Delyn MP David Hanson has pledged his commitment to Holocaust Memorial Day by signing a Book of Commitment in the House of Commons to honour those who perished in the Holocaust.
With 27th January marking the 65th anniversary of the liberation of the Nazi concentration and extermination camp, Auschwitz-Birkenau, the Holocaust Educational Trust placed a Book of Commitment in the House of Commons to give MPs the opportunity to remember those who were persecuted and murdered during the Holocaust – and to support a ‘Legacy of Hope’, learning from Survivors’ experiences to help create a future free from hatred and prejudice.
In doing so, David Hanson paid tribute to those remarkable individuals who survived the appalling events of the Holocaust and have since dedicated their lives to educating younger generations about the dangers of allowing persecution and intolerance to take hold in society.
On and around Holocaust Memorial Day, schools, local communities and faith groups from across the UK will join together to mark Holocaust Memorial Day. Thousands of events are being held across the country to commemorate all those who suffered at the hands of the Nazis during the Holocaust and in subsequent genocides. The aim of the day is to motivate people – individually and collectively, to ensure that the horrendous crimes, racism and victimisation committed during the Holocaust and subsequent genocides are neither forgotten nor repeated. This year is the ninth year that Holocaust Memorial Day has been commemorated in the UK.
David Hanson said:
“We all have a duty to Holocaust survivors to pass on the lessons of the Holocaust to future generations. Holocaust Memorial Day gives us an opportunity to reflect on the legacy of Holocaust Survivors, to commemorate the millions who died under Hitler’s regime and to commit to a future free from racism and discrimination.”
Karen Pollock, Chief Executive of the Holocaust Educational Trust said:
“We are delighted that David Hanson is supporting Holocaust Memorial Day. Remembering and learning about the Holocaust is more important now than ever before. This year’s theme, ‘The Legacy of Hope’ highlights the important role young people have to play in taking the Survivors’ mantle forward and educating their peers about the Holocaust.
For further information, please contact
Will Wearmouth or Paul Evans from the Holocaust Educational Trust on 020 7222 6822
Notes for Editors
Holocaust Educational Trust (HET)
1. The Holocaust Educational Trust (HET) was established in 1988 to educate young people from every ethnic background about the Holocaust and the important lessons to be learned for today. HET works in schools, universities and in the community to raise awareness and understanding of the Holocaust, providing teacher training, an Outreach programme for schools, teaching aids and resource materials.

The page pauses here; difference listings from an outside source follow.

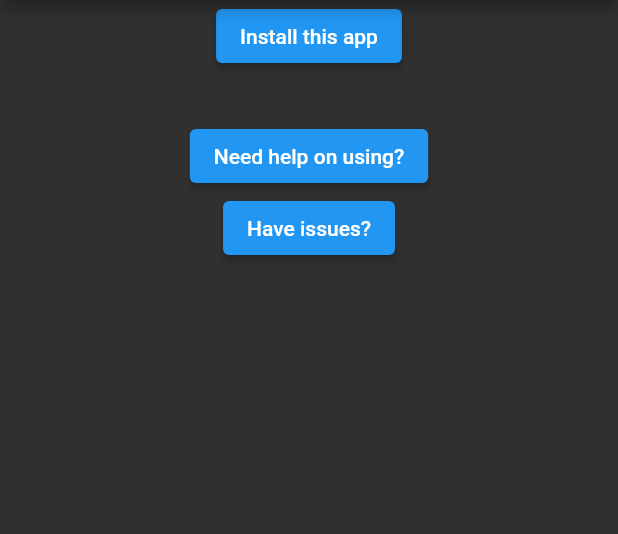
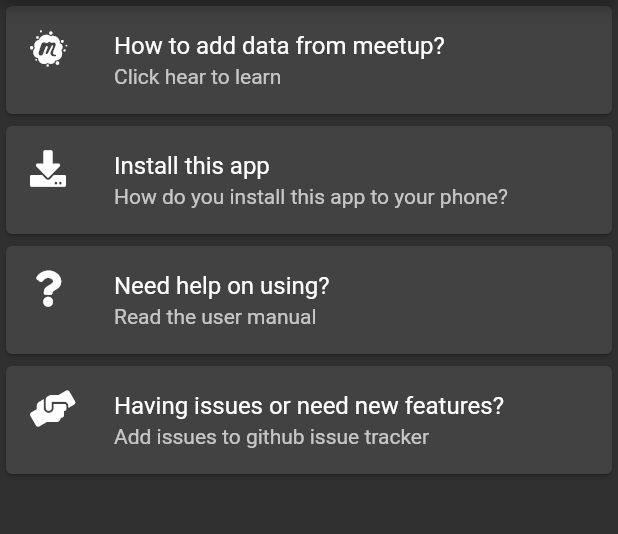
Before and after one commit to zmsp/teammaker, a Flutter app: the screen it shows after launch, item 4 of the bottom bar chosen, on a phone screen of 412 x 824 dp, the part 84-618 px from its top. Run offline on Flutter 3.47's test engine with Material 2 defaults, Android fonts, the light colour scheme and no system bars; our stand-ins replace font_awesome_flutter, localstorage, video_player; missing offline and left inert: pluto_grid.

Commit message:
added video player, help information updated, icon updated

```diff
--- a/lib/HelpScreen.dart
+++ b/lib/HelpScreen.dart
@@ -1,4 +1,6 @@
 import 'package:flutter/material.dart';
+import 'package:font_awesome_flutter/font_awesome_flutter.dart';
+import 'package:teammaker/video_player.dart';
 import 'package:url_launcher/url_launcher.dart';
 
 class HelpExample extends StatefulWidget {
@@ -32,35 +34,55 @@ class _HelpExampleState extends State<HelpExample> {
         title: Text("HELP PAGE"),
       ),
       body: ListView(
-        children: <Widget>[
-          Column(
-            mainAxisAlignment: MainAxisAlignment.center,
-            children: <Widget>[
-              ElevatedButton(
-                onPressed: () => setState(() {
-                  _launched = _launchInBrowser(
-                      "https://github.com/zmsp/teammaker/wiki/installation");
-                }),
-                child: const Text('Install this app'),
-              ),
-              const Padding(padding: EdgeInsets.all(16.0)),
-              ElevatedButton(
-                onPressed: () => setState(() {
+        children:  <Widget>[
+
+          Card(
+            child: ListTile(
+              leading: Icon(FontAwesomeIcons.meetup),
+              title: Text('How to add data from meetup?'),
+              subtitle:Text('Click hear to learn'),
+              onTap: () {
+                Navigator.push(
+                    context, MaterialPageRoute(builder: (context) => VideoApp('https://flutter.github.io/assets-for-api-docs/assets/videos/bee.mp4', "Meetup entry", "how to add from meetup")));
+              },
+            ),
+          ),
+          Card(
+            child: ListTile(
+                leading: Icon(FontAwesomeIcons.download),
+              subtitle:Text('How do you install this app to your phone?'),
+              title: Text('Install this app'),
+              onTap:() => setState(() {
+                _launched = _launchInBrowser(
+                    "https://github.com/zmsp/teammaker/wiki/installation");
+              })
+            ),
+          ),
+          Card(
+            child: ListTile(
+                leading: Icon(FontAwesomeIcons.question),
+                subtitle:Text('Read the user manual'),
+                title: Text('Need help on using?'),
+                onTap:() => setState(() {
                   _launched = _launchInBrowser(
                       "https://github.com/zmsp/teammaker/wiki/user-manual");
-                }),
-                child: const Text('Need help on using?'),
-              ),
-              ElevatedButton(
-                onPressed: () => setState(() {
+                })
+            ),
+          ),
+          Card(
+            child: ListTile(
+                leading: Icon(FontAwesomeIcons.handsHelping),
+                subtitle:Text('Add issues to github issue tracker'),
+                title: Text('Having issues or need new features?'),
+                onTap:() => setState(() {
                   _launched = _launchInBrowser(
-                      "https://github.com/zmsp/teammaker/issues");
-                }),
-                child: const Text('Have issues?'),
-              ),
+                      'https://github.com/zmsp/teammaker/issues');
+                })
+            ),
+          ),
+
             ],
-          ),
-        ],
+
       ),
     );
   }
--- a/pubspec.yaml
+++ b/pubspec.yaml
@@ -32,6 +32,7 @@ dependencies:
   localstorage: ^4.0.0+1
   url_launcher: ^6.0.9
   url_launcher_web: ^2.0.1
+  video_player: ^2.2.5
   font_awesome_flutter:
 
 dev_dependencies:
```
Also changed, not shown: lib/home_screen.dart (+175 -22 lines), lib/video_player.dart (added, +81 -0 lines), pubspec.lock.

HET regard one of their earliest achievements as ensuring the Holocaust formed part of the National Curriculum for History.
HET continues to play a leading role in training teachers on how best to teach the Holocaust and in 2007, the Treasury pledged a three-year commitment for HET to administer a broad programme of teacher training. This Holocaust Educational Development Programme (HEDP) is being delivered by the Institute of Education and funded jointly by the DCSF and The Pears Foundation.
2. In November 2005, the Treasury announced funding of £1.5 million for HET to support its Lessons from Auschwitz Project. The funding has enabled HET to facilitate visits to Auschwitz for 2 students from every school in the UK. Last year the Department for Children, Schools & Families announced renewed funding for English schools and in November 2008 the Scottish Government announced funding for Scottish schools. The Welsh Assembly Government has also pledged funds in order to ensure that Welsh schools can continue to benefit from the Project.
3. The Holocaust Educational Trust has produced a BAFTA award-winning DVD-ROM Recollections: Eyewitnesses Remember the Holocaust, in conjunction with the USC Shoah Foundation Institute. The groundbreaking interactive resource integrates testimony from 18 eyewitnesses of the Holocaust, including Jewish survivors, Roma and Sinti survivors, Jehovah’s Witness survivors and political prisoners as well as testimony from survivors of the eugenics programme.
4. The Holocaust Educational Trust has been closely involved in the establishment and development of Holocaust Memorial Day since its inception in 2000. Holocaust Memorial Day is now administered by the Holocaust Memorial Day Trust.
5. Holocaust Memorial Day came about following an MP’s visit to Auschwitz-Birkenau with the Holocaust Educational Trust. Moved by his visit, Andrew Dismore MP proposed a bill, “to introduce a day to learn and remember the Holocaust” June 30 1999.
6. Every year in the days leading up to Holocaust Memorial Day, the Holocaust Educational Trust places Book of Commitment in the House of Commons for MPs to sign and pledge to remember the Holocaust and act on its contemporary lessons.
7. You can find out more about the Holocaust Educational Trust’s work at:http://www.het.org.uk/